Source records
*** Begin section ***
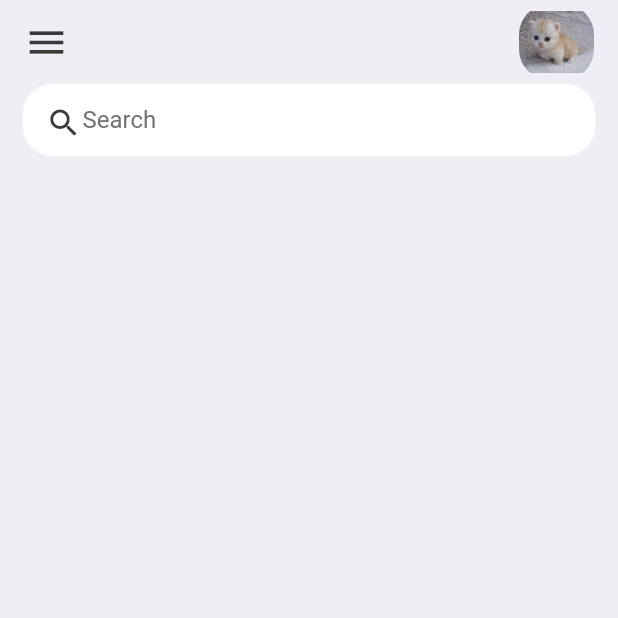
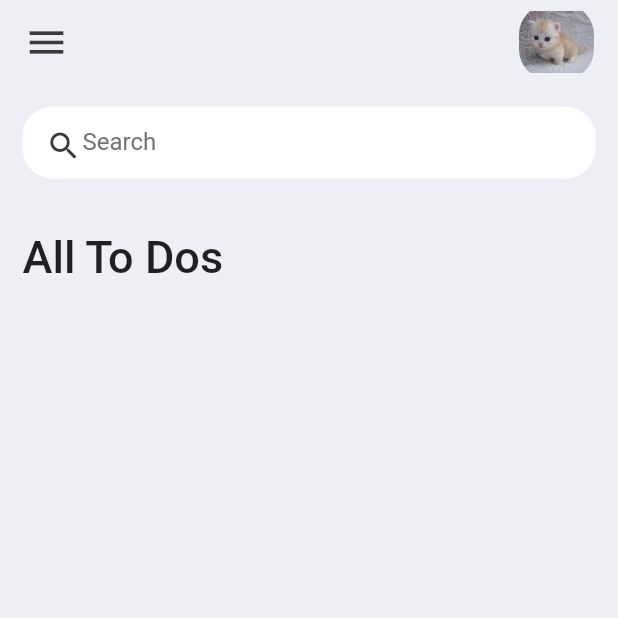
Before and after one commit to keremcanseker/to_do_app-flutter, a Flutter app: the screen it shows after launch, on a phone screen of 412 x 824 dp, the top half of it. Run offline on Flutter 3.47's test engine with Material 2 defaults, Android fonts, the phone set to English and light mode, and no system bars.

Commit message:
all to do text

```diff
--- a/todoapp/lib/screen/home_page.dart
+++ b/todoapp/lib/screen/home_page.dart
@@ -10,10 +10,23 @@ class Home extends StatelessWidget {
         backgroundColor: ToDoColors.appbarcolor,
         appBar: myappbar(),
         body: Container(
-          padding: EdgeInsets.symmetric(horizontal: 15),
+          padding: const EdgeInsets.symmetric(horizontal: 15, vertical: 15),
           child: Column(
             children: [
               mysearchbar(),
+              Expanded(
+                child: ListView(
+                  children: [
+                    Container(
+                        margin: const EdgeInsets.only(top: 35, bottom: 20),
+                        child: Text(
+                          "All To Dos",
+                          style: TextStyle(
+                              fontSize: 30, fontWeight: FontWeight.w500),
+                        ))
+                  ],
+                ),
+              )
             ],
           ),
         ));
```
*** End section ***
◆ **Assignment**
All lines that hold the word "dart" should be copied from the data.

◆ **Answer**
--- a/todoapp/lib/screen/home_page.dart
+++ b/todoapp/lib/screen/home_page.dart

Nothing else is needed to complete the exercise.